- _Prompt_
Retype each entry below, keeping every character the same.

- _Version comparison data_
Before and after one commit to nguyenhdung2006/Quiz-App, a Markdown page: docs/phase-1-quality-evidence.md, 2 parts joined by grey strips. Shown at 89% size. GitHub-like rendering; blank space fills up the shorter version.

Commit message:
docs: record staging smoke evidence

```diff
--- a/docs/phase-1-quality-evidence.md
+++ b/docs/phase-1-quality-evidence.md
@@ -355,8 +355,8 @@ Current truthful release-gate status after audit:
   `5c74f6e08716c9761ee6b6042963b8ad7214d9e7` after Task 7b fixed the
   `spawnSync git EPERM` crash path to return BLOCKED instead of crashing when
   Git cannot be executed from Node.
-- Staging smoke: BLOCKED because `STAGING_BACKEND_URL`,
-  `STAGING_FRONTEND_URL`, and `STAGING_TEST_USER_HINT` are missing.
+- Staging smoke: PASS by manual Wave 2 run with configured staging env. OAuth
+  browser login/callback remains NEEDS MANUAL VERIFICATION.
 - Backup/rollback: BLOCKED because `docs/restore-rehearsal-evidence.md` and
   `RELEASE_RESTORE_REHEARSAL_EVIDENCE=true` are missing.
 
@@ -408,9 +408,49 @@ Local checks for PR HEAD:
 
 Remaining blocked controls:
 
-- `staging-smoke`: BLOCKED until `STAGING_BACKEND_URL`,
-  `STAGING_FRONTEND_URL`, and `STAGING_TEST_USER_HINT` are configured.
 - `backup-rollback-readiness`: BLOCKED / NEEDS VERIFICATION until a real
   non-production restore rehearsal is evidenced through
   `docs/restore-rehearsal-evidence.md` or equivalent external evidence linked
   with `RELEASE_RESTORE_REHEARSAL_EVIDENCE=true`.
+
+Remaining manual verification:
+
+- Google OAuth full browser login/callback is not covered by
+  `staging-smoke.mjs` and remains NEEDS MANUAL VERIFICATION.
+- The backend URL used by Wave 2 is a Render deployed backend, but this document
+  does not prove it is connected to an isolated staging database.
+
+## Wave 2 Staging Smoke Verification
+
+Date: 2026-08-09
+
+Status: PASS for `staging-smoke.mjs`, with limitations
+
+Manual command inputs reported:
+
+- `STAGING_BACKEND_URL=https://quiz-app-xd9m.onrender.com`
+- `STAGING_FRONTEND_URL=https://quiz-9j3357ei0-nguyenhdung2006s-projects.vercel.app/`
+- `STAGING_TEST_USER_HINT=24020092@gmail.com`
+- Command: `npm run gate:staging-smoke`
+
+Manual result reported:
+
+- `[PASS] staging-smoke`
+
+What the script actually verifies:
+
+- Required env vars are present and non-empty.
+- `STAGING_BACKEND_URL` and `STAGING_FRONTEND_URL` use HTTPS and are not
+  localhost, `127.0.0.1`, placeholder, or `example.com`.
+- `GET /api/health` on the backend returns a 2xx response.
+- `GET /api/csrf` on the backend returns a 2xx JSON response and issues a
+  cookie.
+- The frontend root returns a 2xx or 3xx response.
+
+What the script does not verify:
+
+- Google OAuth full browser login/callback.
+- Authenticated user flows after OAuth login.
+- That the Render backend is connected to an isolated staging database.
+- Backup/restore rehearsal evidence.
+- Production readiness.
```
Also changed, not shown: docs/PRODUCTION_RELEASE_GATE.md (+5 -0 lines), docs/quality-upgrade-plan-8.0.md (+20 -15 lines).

- _Problem solution_
Before and after one commit to nguyenhdung2006/Quiz-App, a Markdown page: docs/phase-1-quality-evidence.md, 2 parts joined by grey strips. Shown at 89% size. GitHub-like rendering; blank space fills up the shorter version.

Commit message:
docs: record staging smoke evidence

```diff
--- a/docs/phase-1-quality-evidence.md
+++ b/docs/phase-1-quality-evidence.md
@@ -355,8 +355,8 @@ Current truthful release-gate status after audit:
   `5c74f6e08716c9761ee6b6042963b8ad7214d9e7` after Task 7b fixed the
   `spawnSync git EPERM` crash path to return BLOCKED instead of crashing when
   Git cannot be executed from Node.
-- Staging smoke: BLOCKED because `STAGING_BACKEND_URL`,
-  `STAGING_FRONTEND_URL`, and `STAGING_TEST_USER_HINT` are missing.
+- Staging smoke: PASS by manual Wave 2 run with configured staging env. OAuth
+  browser login/callback remains NEEDS MANUAL VERIFICATION.
 - Backup/rollback: BLOCKED because `docs/restore-rehearsal-evidence.md` and
   `RELEASE_RESTORE_REHEARSAL_EVIDENCE=true` are missing.
 
@@ -408,9 +408,49 @@ Local checks for PR HEAD:
 
 Remaining blocked controls:
 
-- `staging-smoke`: BLOCKED until `STAGING_BACKEND_URL`,
-  `STAGING_FRONTEND_URL`, and `STAGING_TEST_USER_HINT` are configured.
 - `backup-rollback-readiness`: BLOCKED / NEEDS VERIFICATION until a real
   non-production restore rehearsal is evidenced through
   `docs/restore-rehearsal-evidence.md` or equivalent external evidence linked
   with `RELEASE_RESTORE_REHEARSAL_EVIDENCE=true`.
+
+Remaining manual verification:
+
+- Google OAuth full browser login/callback is not covered by
+  `staging-smoke.mjs` and remains NEEDS MANUAL VERIFICATION.
+- The backend URL used by Wave 2 is a Render deployed backend, but this document
+  does not prove it is connected to an isolated staging database.
+
+## Wave 2 Staging Smoke Verification
+
+Date: 2026-08-09
+
+Status: PASS for `staging-smoke.mjs`, with limitations
+
+Manual command inputs reported:
+
+- `STAGING_BACKEND_URL=https://quiz-app-xd9m.onrender.com`
+- `STAGING_FRONTEND_URL=https://quiz-9j3357ei0-nguyenhdung2006s-projects.vercel.app/`
+- `STAGING_TEST_USER_HINT=24020092@gmail.com`
+- Command: `npm run gate:staging-smoke`
+
+Manual result reported:
+
+- `[PASS] staging-smoke`
+
+What the script actually verifies:
+
+- Required env vars are present and non-empty.
+- `STAGING_BACKEND_URL` and `STAGING_FRONTEND_URL` use HTTPS and are not
+  localhost, `127.0.0.1`, placeholder, or `example.com`.
+- `GET /api/health` on the backend returns a 2xx response.
+- `GET /api/csrf` on the backend returns a 2xx JSON response and issues a
+  cookie.
+- The frontend root returns a 2xx or 3xx response.
+
+What the script does not verify:
+
+- Google OAuth full browser login/callback.
+- Authenticated user flows after OAuth login.
+- That the Render backend is connected to an isolated staging database.
+- Backup/restore rehearsal evidence.
+- Production readiness.
```
Also changed, not shown: docs/PRODUCTION_RELEASE_GATE.md (+5 -0 lines), docs/quality-upgrade-plan-8.0.md (+20 -15 lines).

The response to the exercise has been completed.